I have scheduled a cron job to run every minute but sometimes the script takes more than a minute to finish and I don't want the jobs to start "stacking up" over each other. I guess this is a concurrency problem - i.e. the script execution needs to be mutually exclusive.

To solve the problem I made the script look for the existence of a particular file ("lockfile.txt") and exit if it exists or touch it if it doesn't. But this is a pretty lousy semaphore! Is there a best practice that I should know about? Should I have written a daemon instead?

11 Answers 11


There are a couple of programs that automate this feature, take away the annoyance and potential bugs from doing this yourself, and avoid the stale lock problem by using flock behind the scenes, too (which is a risk if you're just using touch). I've used lockrun and lckdo in the past, but now there's flock(1) (in newish versions of util-linux) which is great. It's really easy to use:

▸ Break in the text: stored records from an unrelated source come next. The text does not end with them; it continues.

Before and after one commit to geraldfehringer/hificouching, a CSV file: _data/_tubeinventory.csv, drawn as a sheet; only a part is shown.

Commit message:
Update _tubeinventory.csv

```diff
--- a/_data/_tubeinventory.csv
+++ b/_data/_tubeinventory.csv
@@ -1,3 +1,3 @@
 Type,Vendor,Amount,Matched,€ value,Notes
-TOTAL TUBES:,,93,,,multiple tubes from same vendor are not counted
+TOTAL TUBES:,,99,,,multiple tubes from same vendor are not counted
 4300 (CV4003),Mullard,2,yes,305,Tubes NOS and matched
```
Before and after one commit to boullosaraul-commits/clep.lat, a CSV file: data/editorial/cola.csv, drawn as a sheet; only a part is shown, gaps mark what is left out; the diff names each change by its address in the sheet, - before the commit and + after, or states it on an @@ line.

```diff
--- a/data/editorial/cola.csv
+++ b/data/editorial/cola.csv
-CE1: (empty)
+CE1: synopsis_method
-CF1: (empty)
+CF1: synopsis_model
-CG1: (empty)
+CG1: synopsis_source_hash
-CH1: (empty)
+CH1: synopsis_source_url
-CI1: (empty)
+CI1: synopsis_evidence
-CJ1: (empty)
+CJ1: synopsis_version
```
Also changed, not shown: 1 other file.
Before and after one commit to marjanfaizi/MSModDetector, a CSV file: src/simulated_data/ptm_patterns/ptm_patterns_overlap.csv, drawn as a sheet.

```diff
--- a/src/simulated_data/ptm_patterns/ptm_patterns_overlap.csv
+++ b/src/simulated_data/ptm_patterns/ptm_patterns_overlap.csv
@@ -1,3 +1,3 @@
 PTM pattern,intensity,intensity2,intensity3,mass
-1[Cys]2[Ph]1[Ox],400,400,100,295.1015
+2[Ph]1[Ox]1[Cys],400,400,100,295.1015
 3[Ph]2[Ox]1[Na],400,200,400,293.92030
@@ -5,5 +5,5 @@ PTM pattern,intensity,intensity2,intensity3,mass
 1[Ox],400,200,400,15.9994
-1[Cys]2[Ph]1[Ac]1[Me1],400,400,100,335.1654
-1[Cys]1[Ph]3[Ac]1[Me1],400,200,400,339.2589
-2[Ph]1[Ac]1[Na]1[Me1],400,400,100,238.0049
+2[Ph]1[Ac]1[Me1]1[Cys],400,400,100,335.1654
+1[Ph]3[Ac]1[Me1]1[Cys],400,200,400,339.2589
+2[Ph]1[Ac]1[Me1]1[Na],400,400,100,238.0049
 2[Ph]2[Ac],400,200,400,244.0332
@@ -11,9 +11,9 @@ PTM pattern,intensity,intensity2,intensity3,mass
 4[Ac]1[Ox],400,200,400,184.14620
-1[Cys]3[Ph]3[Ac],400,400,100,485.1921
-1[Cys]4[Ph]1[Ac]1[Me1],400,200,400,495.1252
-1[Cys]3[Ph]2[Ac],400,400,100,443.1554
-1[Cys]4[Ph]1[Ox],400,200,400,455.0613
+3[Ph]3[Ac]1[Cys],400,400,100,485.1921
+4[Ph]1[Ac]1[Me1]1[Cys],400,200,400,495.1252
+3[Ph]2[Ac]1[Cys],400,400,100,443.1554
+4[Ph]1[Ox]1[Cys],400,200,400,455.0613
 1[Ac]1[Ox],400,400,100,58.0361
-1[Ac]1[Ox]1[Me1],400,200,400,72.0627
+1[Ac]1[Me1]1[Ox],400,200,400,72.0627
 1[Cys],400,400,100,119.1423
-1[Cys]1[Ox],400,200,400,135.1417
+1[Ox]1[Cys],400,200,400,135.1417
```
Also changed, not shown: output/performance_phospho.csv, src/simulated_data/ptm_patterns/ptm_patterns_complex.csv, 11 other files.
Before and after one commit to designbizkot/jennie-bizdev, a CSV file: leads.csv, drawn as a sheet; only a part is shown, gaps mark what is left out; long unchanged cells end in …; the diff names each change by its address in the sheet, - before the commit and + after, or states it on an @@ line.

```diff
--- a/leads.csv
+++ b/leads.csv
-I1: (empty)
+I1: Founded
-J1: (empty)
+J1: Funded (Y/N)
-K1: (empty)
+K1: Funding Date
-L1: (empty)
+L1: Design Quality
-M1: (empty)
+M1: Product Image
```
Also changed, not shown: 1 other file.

* * * * * /usr/bin/flock -n /tmp/fcj.lockfile /usr/local/bin/frequent_cron_job
  • 3
    lckdo is going to be removed from moreutils, now that flock(1) is in util-linux. And that package is basically mandatory in Linux systems, so you should be able to rely on it's presence. For usage, look below.
    – jldugger
    Commented Apr 9, 2012 at 21:44
  • Yeah, flock is now my preferred option. I'll even update my answer to suit.
    – womble
    Commented Apr 10, 2012 at 6:22
  • Does anyone know the difference between flock -n file command and flock -n file -c command ?
    – Nanne
    Commented Feb 5, 2015 at 14:40
  • 2
    @Nanne, I'd have to check the code to be sure, but my educated guess is that -c runs the specified command through a shell (as per the manpage), while the "bare" (non--c) form just execs the command given. Putting something through the shell allows you to do shell-like things (such as running multiple commands separated with ; or &&), but also opens you up to shell expansion attacks if you're using untrusted input.
    – womble
    Commented Feb 6, 2015 at 1:13
  • Damn, I just spent an hour building out a bash script that does exactly what flock does automatically. Ah well, learned a thing or two. ;) For anybody interested, here's the article I went through and it does a good job teaching you basic fundamentals of what flock, no doubt, is doing (but likely better): bencane.com/2015/09/22/preventing-duplicate-cron-job-executions Commented Nov 17, 2020 at 19:23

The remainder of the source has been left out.